The Premier League announced new rules with details committing club owners to the “core principles of the Premier League” and sanctions if those rules are breached.
Last week, England’s Football Association launched an inquiry into the failed Super League, requiring the six Premier League clubs involved — Manchester United, Liverpool, Arsenal, Chelsea, Manchester City, and Tottenham — to provide evidence of their participation.
In January, the global soccer federations said that any potential breakaway competition would not be recognized as legitimate, but the teams joining were lured by a $361 million gift, plus a shared pool of $4.2 billion in infrastructure improvements.
The initial sequence of events seemed brief, but who knows how long it will drag out?
- April 18: 12 teams sign up for the league — JPMorgan Chase pledges roughly $4 billion to back it.
- April 19: Outrage leads to executive resignations; U.K. Prime Minister Boris Johnson says the government will prevent the league.
- April 20: Four teams release statements confirming their withdrawal from the league, followed by others.
- April 24: Florentino Perez, president of Real Madrid, says the 12 clubs have “binding contracts” and “cannot leave,” and that the ESL or something similar will still be created.
Whether or not the league happens, other issues are coming to light.

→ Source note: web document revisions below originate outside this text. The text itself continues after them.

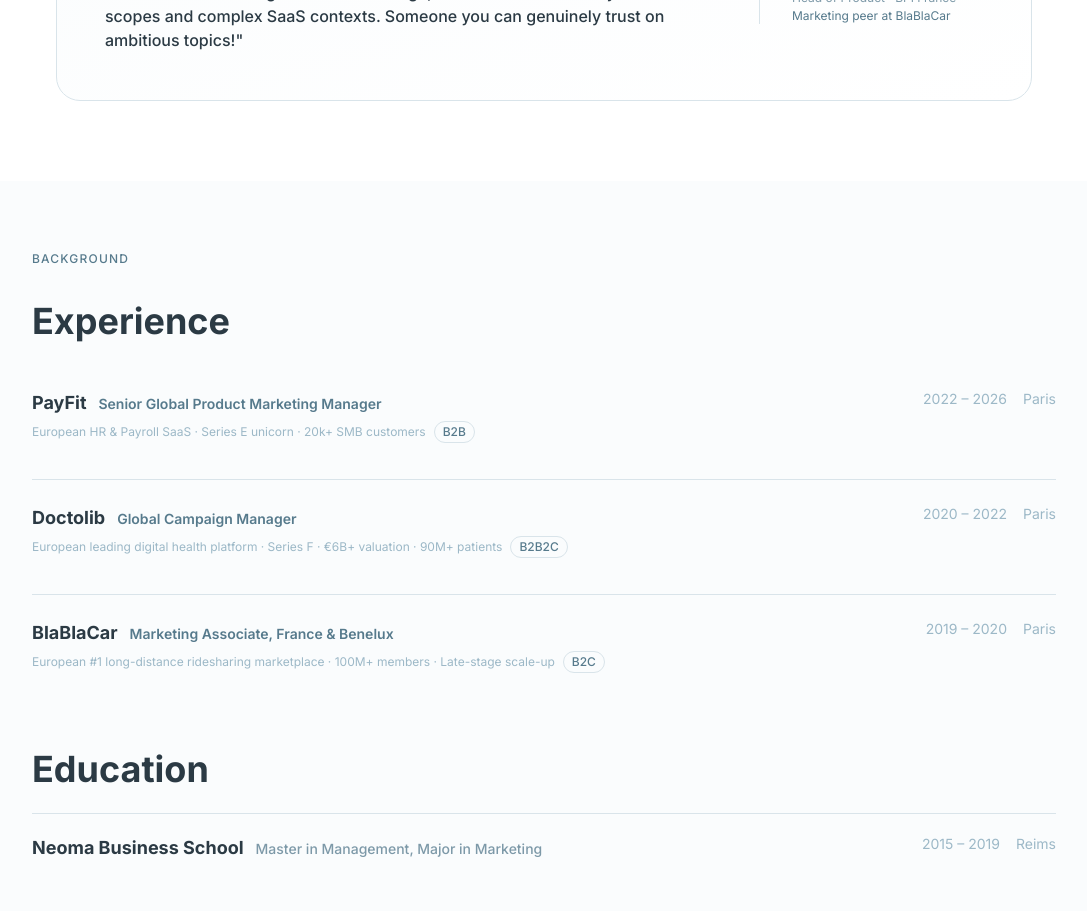
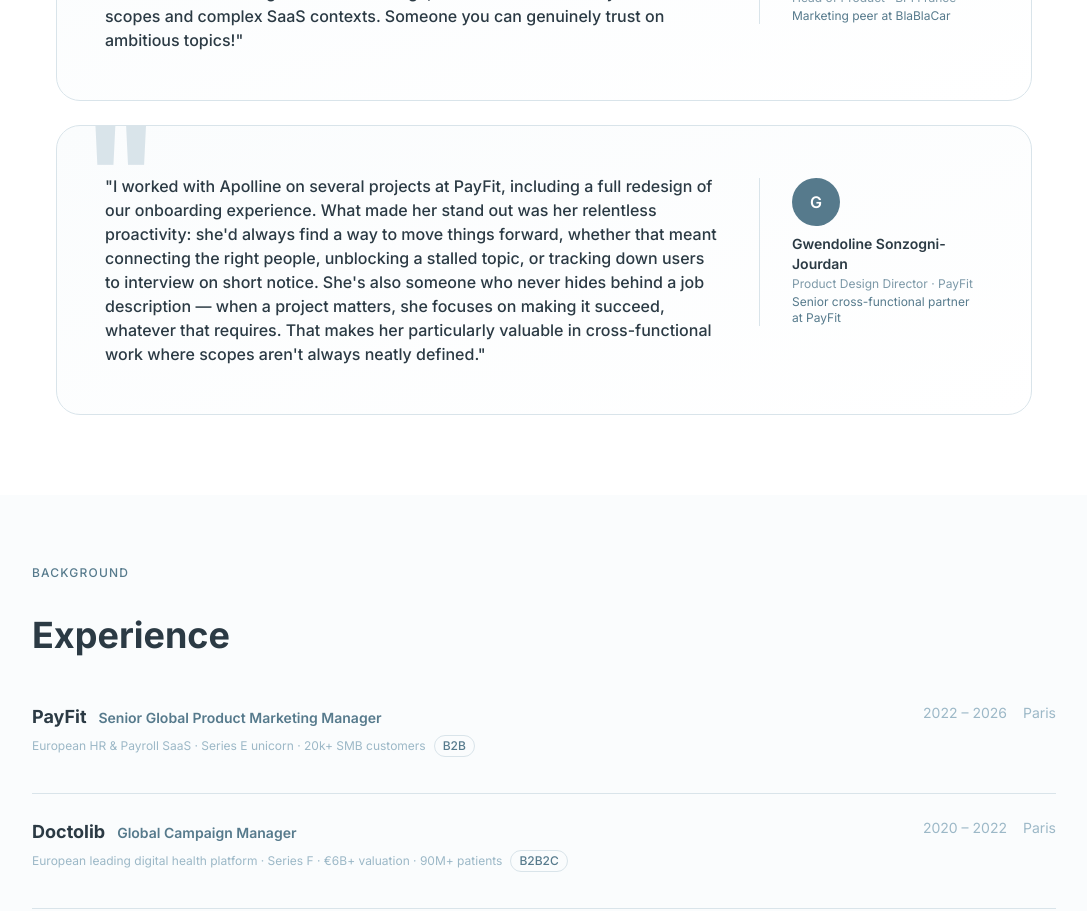
Before and after one commit to ApollineAurenche/portfolio-site, a React (Vite) app: page / in a window 1280 px wide. Shown: the part 3980-4891 px from the top of the page, without its empty margins (96-1183 px from the left). Built offline with nearby package versions, Linux system fonts and the light colour scheme.

Commit message:
Add Gwendoline Sonzogni-Jourdan referral

```diff
--- a/src/App.jsx
+++ b/src/App.jsx
@@ -391,6 +391,14 @@ const referrals = [
     relation: 'Marketing peer at BlaBlaCar',
     quote:
       "I worked with Apolline at BlaBlaCar. She's the kind of profile that makes a real difference. Reliable, empathetic, deeply user-focused, and always bringing both a data mindset and a sharp macro vision. Her marketing background in product-driven environments gives her a rare edge; she moves comfortably across new scopes and complex SaaS contexts. Someone you can genuinely trust on ambitious topics!",
+  },
+  {
+    name: 'Gwendoline Sonzogni-Jourdan',
+    role: 'Product Design Director',
+    company: 'PayFit',
+    relation: 'Senior cross-functional partner at PayFit',
+    quote:
+      "I worked with Apolline on several projects at PayFit, including a full redesign of our onboarding experience. What made her stand out was her relentless proactivity: she'd always find a way to move things forward, whether that meant connecting the right people, unblocking a stalled topic, or tracking down users to interview on short notice. She's also someone who never hides behind a job description — when a project matters, she focuses on making it succeed, whatever that requires. That makes her particularly valuable in cross-functional work where scopes aren't always neatly defined.",
   },
 ]
 
```
Also changed, not shown: vite.config.js.timestamp-1782779730529-c2f6efceee3dc.mjs (added, +10 -0 lines).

Manchester United fans are protesting the club’s American owners, the Glazer family, who also own the NFL’s Tampa Bay Buccaneers. The family’s asking price to sell is $5.6 billion.